Mr JALLOW (Sweden)

We have seen, and continue to witness, the rise of fascism and nationalism in Europe. These people have not only occupied our public space, marching through our streets and intimidating others, but occupied our corridors of power and institutions of policymaking. This is highly relevant in Finland, as in December 2017 a court in Finland banned a neo-Nazi group called the Nordic Resistance Movement. My question is: what do you intend to do, now that you have the presidency of this great institution, to defend our core democratic values from these racist and fascist terrorists who are taking over Europe?

Mr Niinistö, President of Finland

We can have but just one opinion: racism is totally wrong. That has been written down in our conventions and it is a guideline for every covenant. On Nazism, you mentioned the Finnish experience of having flags. I want to tell you that the police took them off these people quite quickly and they will continue taking them off them. The problem with those movements is how to respond legally to them. In a modern society it is difficult to ban certain groups, especially if they are not legally organised; you do not know who they are. But the position must be very clear: you have to react to everything that is not in accordance with legislation. I am sure that that is the Finnish answer, against both racism and Nazism.

The PRESIDENT (interpretation)

Thank you. The last speaker on my list is Mr Fassino.

Mr FASSINO (Italy) (interpretation)

I will be brief.

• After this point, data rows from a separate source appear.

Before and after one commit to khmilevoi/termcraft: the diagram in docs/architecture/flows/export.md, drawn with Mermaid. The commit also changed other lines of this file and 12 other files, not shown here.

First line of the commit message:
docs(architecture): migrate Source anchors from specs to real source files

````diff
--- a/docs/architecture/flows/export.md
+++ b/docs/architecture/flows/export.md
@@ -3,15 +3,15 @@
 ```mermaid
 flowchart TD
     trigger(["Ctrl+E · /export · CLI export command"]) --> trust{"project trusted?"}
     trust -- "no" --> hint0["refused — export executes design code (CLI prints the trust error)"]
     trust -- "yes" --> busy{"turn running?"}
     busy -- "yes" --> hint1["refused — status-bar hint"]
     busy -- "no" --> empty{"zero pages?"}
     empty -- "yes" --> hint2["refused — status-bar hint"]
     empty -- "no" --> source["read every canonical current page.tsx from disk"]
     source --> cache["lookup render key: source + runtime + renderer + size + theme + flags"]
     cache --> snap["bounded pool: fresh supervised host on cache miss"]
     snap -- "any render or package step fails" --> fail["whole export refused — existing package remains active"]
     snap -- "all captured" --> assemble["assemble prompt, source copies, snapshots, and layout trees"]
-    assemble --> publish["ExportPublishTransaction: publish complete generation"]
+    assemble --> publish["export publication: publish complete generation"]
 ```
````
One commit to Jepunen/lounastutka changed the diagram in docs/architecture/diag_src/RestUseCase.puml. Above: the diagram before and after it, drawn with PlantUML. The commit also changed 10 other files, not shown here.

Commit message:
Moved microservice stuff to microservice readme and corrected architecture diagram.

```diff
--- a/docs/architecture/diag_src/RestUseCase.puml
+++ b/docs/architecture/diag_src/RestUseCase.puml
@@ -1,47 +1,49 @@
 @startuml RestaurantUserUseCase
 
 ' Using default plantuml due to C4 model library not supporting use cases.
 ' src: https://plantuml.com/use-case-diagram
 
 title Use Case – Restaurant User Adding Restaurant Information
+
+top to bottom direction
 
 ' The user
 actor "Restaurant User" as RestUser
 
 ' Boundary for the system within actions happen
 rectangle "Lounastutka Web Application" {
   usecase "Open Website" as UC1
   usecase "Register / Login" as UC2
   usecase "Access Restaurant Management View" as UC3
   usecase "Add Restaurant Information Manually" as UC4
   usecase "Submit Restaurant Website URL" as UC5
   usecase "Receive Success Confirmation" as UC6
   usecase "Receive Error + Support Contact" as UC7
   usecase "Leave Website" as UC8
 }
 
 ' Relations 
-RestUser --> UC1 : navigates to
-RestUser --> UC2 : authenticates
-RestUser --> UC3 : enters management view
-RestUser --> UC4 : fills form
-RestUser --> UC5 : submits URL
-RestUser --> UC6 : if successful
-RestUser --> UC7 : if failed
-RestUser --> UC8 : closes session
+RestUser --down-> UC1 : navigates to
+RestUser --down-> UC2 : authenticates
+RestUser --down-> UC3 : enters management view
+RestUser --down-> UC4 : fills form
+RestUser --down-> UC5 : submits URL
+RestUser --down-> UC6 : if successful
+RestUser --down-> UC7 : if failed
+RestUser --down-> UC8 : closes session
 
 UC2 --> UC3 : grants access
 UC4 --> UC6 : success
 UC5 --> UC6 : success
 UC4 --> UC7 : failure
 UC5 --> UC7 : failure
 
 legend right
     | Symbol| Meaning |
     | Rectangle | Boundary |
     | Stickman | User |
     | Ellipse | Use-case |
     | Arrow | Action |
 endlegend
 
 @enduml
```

You were right to emphasise that the Council of Europe is faced with the serious political problem of Russia’s membership. It is a sensitive and vexed issue. We are all aware that if Russia were to leave the Council of Europe, it would change the very nature and identity of the Organisation. Finland has had complex relations with Russia. How does the Finnish chairmanship see the issue and how can it help?

Mr Niinistö, President of Finland

We are helping in every possible way, especially where you see that we can or should do something. In the end, I underline that it is in the hands of the Council of Europe; the Committee of Ministers and the Assembly have to work together to try to find an answer. By all means, however, we will be as helpful as we can be. We will try to help with whatever is needed.

You rightly mention that even the nature of the institution might change. I am worried not only about Russia’s membership of the Council of Europe, which is surely important, but that it is the only institutional link between Europe and Russia. If even that is cut away, how can we continue the dialogue?

The PRESIDENT (interpretation)

That brings to an end the questions that members wish to put to you, President. I thank you very much for your address and for replying to questions.